Craig Kilborn Weds Self In Private Ceremony

CARMEL, CA—In a small, private ceremony he described as "deeply moving," CBS late-night talk-show host Craig Kilborn married his love of 36 years Sunday. "With all my heart and soul, I pledge myself forever to thee," Kilborn said into a mirror during the exchange of vows. "So long as you live, you shall be cherished by me above all others." Kilborn then thanked his guests and departed for his honeymoon, boarding a private helicopter to Catalina Island, where he will spend five secluded nights masturbating.

Planet Explodes

EARTH—All Earth lifeforms are feared dead in Monday's explosion of the four-billion-year-old planet, sources report. "We are still searching through the rubble for any signs of life which may be present," said American Red Cross volunteer Patricia O'Donnell. "But we stress that the hope of retrieving survivors is quite slim." A research mishap at Long Island's Brookhaven National Laboratories is believed responsible for the catastrophic explosion.

Item Individually Wrapped For No Reason

EASTON, PA—Crayola manufacturer Binney-Smith baffled consumers Monday when it released a new version of its popular 64-color box with each crayon individually packaged in a "Tru-Brite" cellophane wrapper. "Now your crayons will stay bright and colorful even longer," Binney-Smith president Arthur Wright said. "And they'll come out of their liners as fresh as the day they were made." The new boxes will also come with a convenient "Wrapper-Disposal Bag," into which the 64 wrappers may be discarded after removal of the crayons.
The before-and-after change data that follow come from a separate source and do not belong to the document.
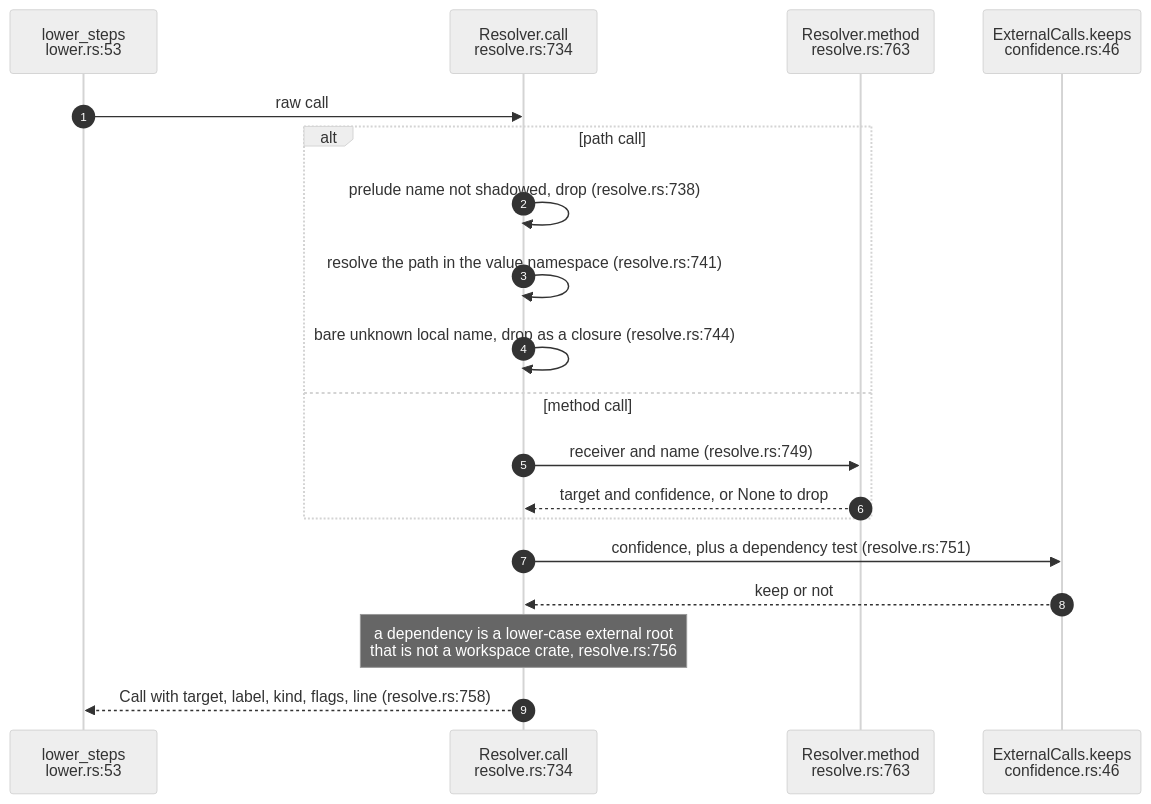
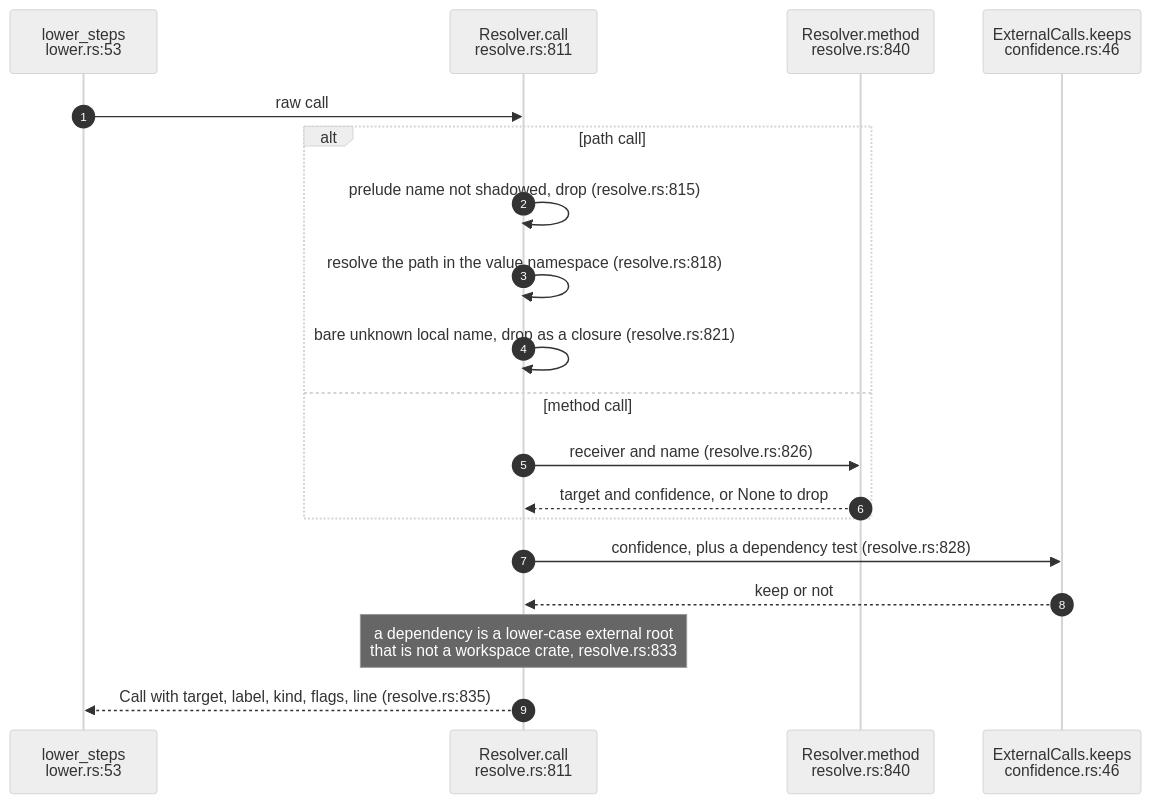
Before and after one commit to DreamLab-AI/codemaid: the fourth of 5 diagrams in docs/diagrams/extract/04-lowering-confidence-and-labels.md, drawn with Mermaid (neutral theme). The commit also changed other lines of this file and 8 other files, not shown here.

First line of the commit message:
docs(diagrams): restamp the extract topics to fec7aff; record the generics fix

````diff
--- a/docs/diagrams/extract/04-lowering-confidence-and-labels.md
+++ b/docs/diagrams/extract/04-lowering-confidence-and-labels.md
@@ -167,21 +167,21 @@
 ```mermaid
 sequenceDiagram
     autonumber
     participant LS as lower_steps<br/>lower.rs:53
-    participant CA as Resolver.call<br/>resolve.rs:734
-    participant ME as Resolver.method<br/>resolve.rs:763
+    participant CA as Resolver.call<br/>resolve.rs:811
+    participant ME as Resolver.method<br/>resolve.rs:840
     participant EC as ExternalCalls.keeps<br/>confidence.rs:46
     LS->>CA: raw call
     alt path call
-        CA->>CA: prelude name not shadowed, drop (resolve.rs:738)
-        CA->>CA: resolve the path in the value namespace (resolve.rs:741)
-        CA->>CA: bare unknown local name, drop as a closure (resolve.rs:744)
+        CA->>CA: prelude name not shadowed, drop (resolve.rs:815)
+        CA->>CA: resolve the path in the value namespace (resolve.rs:818)
+        CA->>CA: bare unknown local name, drop as a closure (resolve.rs:821)
     else method call
-        CA->>ME: receiver and name (resolve.rs:749)
+        CA->>ME: receiver and name (resolve.rs:826)
         ME-->>CA: target and confidence, or None to drop
     end
-    CA->>EC: confidence, plus a dependency test (resolve.rs:751)
+    CA->>EC: confidence, plus a dependency test (resolve.rs:828)
     EC-->>CA: keep or not
-    Note over CA: a dependency is a lower-case external root<br/>that is not a workspace crate, resolve.rs:756
-    CA-->>LS: Call with target, label, kind, flags, line (resolve.rs:758)
+    Note over CA: a dependency is a lower-case external root<br/>that is not a workspace crate, resolve.rs:833
+    CA-->>LS: Call with target, label, kind, flags, line (resolve.rs:835)
 ```
````
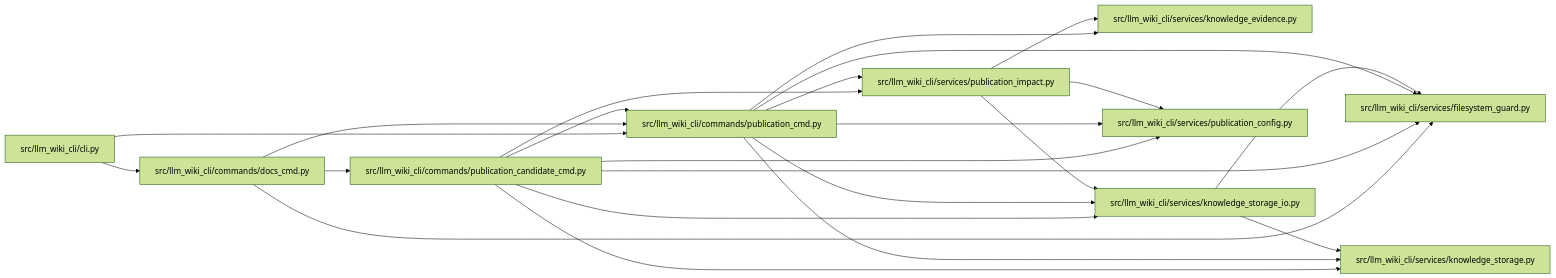
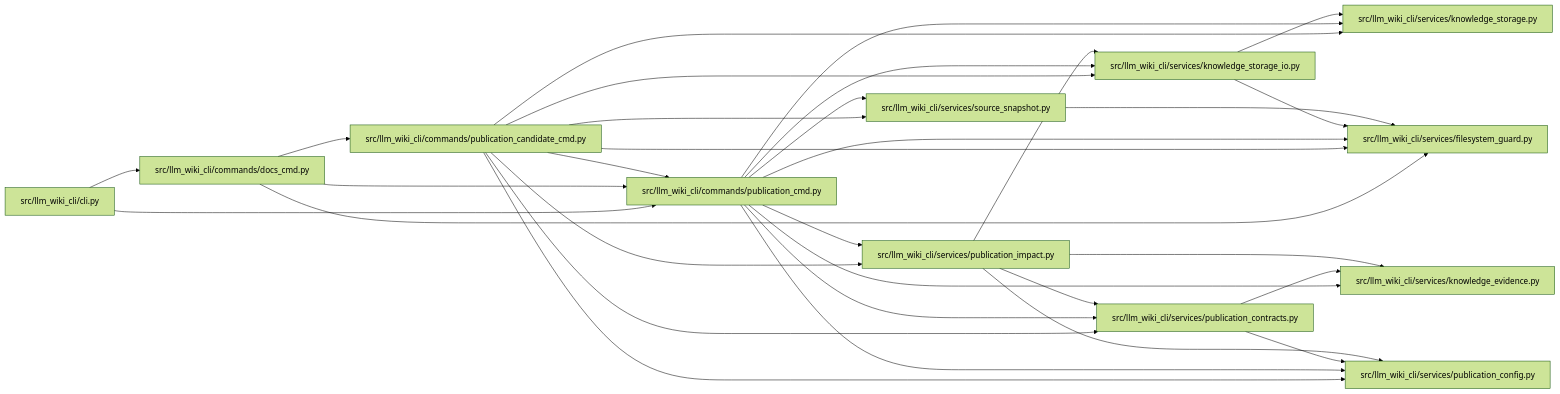
The diagram in docs/llm_wiki/modules/publication_cmd.md (Denissvgn/python-wiki-llm), drawn with Mermaid (forest theme) before and after one commit. The commit also changed other lines of this file and 218 other files, not shown here.

````diff
--- a/docs/llm_wiki/modules/publication_cmd.md
+++ b/docs/llm_wiki/modules/publication_cmd.md
@@ -28,45 +30,57 @@
 ```mermaid
 flowchart LR
     n0["src/llm_wiki_cli/cli.py"]
     n1["src/llm_wiki_cli/commands/docs_cmd.py"]
     n2["src/llm_wiki_cli/commands/publication_candidate_cmd.py"]
     n3["src/llm_wiki_cli/commands/publication_cmd.py"]
     n4["src/llm_wiki_cli/services/filesystem_guard.py"]
     n5["src/llm_wiki_cli/services/knowledge_evidence.py"]
     n6["src/llm_wiki_cli/services/knowledge_storage.py"]
     n7["src/llm_wiki_cli/services/knowledge_storage_io.py"]
     n8["src/llm_wiki_cli/services/publication_config.py"]
-    n9["src/llm_wiki_cli/services/publication_impact.py"]
+    n9["src/llm_wiki_cli/services/publication_contracts.py"]
+    n10["src/llm_wiki_cli/services/publication_impact.py"]
+    n11["src/llm_wiki_cli/services/source_snapshot.py"]
     n0 --> n1
     n0 --> n3
     n1 --> n2
     n1 --> n3
     n1 --> n4
     n2 --> n3
     n2 --> n4
     n2 --> n6
     n2 --> n7
     n2 --> n8
     n2 --> n9
+    n2 --> n10
+    n2 --> n11
     n3 --> n4
     n3 --> n5
     n3 --> n6
     n3 --> n7
     n3 --> n8
     n3 --> n9
+    n3 --> n10
+    n3 --> n11
     n7 --> n4
     n7 --> n6
     n9 --> n5
-    n9 --> n7
     n9 --> n8
+    n10 --> n5
+    n10 --> n7
+    n10 --> n8
+    n10 --> n9
+    n11 --> n4
     click n0 "../modules/cli.md"
     click n1 "../modules/docs_cmd.md"
     click n2 "../modules/publication_candidate_cmd.md"
     click n3 "../modules/publication_cmd.md"
     click n4 "../modules/filesystem_guard.md"
     click n5 "../modules/knowledge_evidence.md"
     click n6 "../modules/knowledge_storage.md"
     click n7 "../modules/knowledge_storage_io.md"
     click n8 "../modules/publication_config.md"
-    click n9 "../modules/publication_impact.md"
+    click n9 "../modules/publication_contracts.md"
+    click n10 "../modules/publication_impact.md"
+    click n11 "../modules/source_snapshot.md"
 ```
````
Man With New 40-Disc CD Changer Needs 18 More CDs

OVERLAND PARK, KS—With 22 slots filled in his new Sony 40-disc CD player, Overland Park restaurateur William Fedorisko still needs 18 more discs, it was learned Monday. "I was thinking of maybe getting that five-disc Paul Simon box set. That would fill up some of those slots in a hurry," the 43-year-old Fedorisko told reporters. "And then, for the remaining 13 slots, maybe I'll get the You've Got Mail soundtrack, the new Eric Clapton and maybe some Sheryl Crow. But whatever I get, I'd better do it fast: That 40-disc-changing technology is just going to waste."

Ritalin Cures Next Picasso

WORCESTER, MA—Area 7-year-old Douglas Castellano's unbridled energy and creativity are no longer a problem thanks to Ritalin, doctors for the child announced Monday. "After years of failed attempts to stop Douglas' uncontrollable bouts of self-expression, we have finally found success with Ritalin," Dr. Irwin Schraeger said. "For the first time in his life, Douglas can actually sit down and not think about lots of things at once." Castellano's parents reported that the cured child no longer tries to draw on everything in sight, calming down enough to show an interest in television.

Eyes Wide Cut

In order to receive an 'R' rating from the MPAA, Stanley Kubrick's Eyes Wide Shut was digitally altered, with human figures added to obscure scenes of explicit sexuality. What do you think about what many film critics are condemning as censorship?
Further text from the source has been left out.